Citing PatentFiling datePublication dateApplicantTitle
US7822927 *May 14, 2007Oct 26, 2010Emc CorporationDynamically configurable reverse DNLC lookup
US8924244 *Feb 18, 2014Dec 30, 2014Strategyn Holdings, LlcCommercial investment analysis
US20140164292 *Feb 18, 2014Jun 12, 2014Strategyn Holdings, LlcCommercial investment analysis
WO2013074081A1 *Nov 15, 2011May 23, 2013Intel CorporationLink status buffer flow control management
Classifications
U.S. Classification710/52
International ClassificationG06F3/00, G06F9/48, G06F9/00, G06F9/46
Cooperative ClassificationG06F9/4881, G06F9/463
European ClassificationG06F9/48C4S, G06F9/46G4
Legal Events
DateCodeEventDescription
Nov 14, 2002ASAssignment
Owner name: SUN MICROSYSTEMS, INC., CALIFORNIA
Free format text: ASSIGNMENT OF ASSIGNORS INTEREST;ASSIGNORS:ALI-SANTOSA, GUNAWAN;BHAROL, RAJEEV;REEL/FRAME:013505/0468
Effective date: 20021110
Jun 23, 2003ASAssignment

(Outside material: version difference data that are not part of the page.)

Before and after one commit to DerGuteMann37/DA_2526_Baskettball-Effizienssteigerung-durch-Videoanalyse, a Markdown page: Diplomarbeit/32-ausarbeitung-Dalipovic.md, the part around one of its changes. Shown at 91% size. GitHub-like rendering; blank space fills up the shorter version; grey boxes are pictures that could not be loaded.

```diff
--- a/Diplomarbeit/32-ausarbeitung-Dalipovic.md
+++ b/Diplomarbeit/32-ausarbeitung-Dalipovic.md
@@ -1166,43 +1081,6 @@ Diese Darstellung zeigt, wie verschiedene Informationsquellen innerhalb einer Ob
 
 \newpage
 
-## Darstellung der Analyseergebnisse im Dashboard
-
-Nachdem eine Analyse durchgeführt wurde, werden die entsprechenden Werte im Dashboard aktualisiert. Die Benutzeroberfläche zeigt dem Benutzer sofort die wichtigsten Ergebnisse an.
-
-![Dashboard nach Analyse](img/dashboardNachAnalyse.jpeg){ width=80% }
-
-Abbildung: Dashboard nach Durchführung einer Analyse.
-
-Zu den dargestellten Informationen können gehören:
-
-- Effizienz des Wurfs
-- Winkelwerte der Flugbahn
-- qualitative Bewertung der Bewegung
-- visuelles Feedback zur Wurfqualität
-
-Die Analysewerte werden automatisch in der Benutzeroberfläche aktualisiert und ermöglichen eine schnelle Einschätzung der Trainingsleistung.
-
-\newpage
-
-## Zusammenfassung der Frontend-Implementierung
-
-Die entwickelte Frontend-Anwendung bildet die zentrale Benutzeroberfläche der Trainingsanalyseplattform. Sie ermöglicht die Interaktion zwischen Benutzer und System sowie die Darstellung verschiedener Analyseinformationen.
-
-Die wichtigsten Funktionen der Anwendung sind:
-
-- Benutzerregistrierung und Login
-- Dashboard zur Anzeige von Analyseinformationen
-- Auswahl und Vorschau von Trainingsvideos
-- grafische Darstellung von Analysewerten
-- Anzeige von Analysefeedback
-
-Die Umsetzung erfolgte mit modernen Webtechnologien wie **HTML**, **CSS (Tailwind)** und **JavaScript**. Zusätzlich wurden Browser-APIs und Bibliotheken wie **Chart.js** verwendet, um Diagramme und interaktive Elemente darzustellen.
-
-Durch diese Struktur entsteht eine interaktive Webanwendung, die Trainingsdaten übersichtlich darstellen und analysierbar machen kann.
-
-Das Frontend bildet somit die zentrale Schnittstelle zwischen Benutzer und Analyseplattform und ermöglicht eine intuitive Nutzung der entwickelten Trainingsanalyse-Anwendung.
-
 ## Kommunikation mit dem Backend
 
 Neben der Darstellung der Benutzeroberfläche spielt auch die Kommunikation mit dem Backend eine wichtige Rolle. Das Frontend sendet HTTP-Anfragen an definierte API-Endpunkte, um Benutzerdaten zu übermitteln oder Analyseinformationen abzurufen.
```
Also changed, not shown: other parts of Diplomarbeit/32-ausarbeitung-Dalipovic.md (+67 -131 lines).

Owner name: SUN MICROSYSTEMS, INC., CALIFORNIA
Free format text: CORRECTIVE ASSIGNMENT, PREVIOUSLY RECORDED AT REEL 013505, FRAME 0468;ASSIGNORS:ALI-SANTOSA, GUNAWAN;BHAROL, RAJEEV;REEL/FRAME:014195/0921
Effective date: 20021110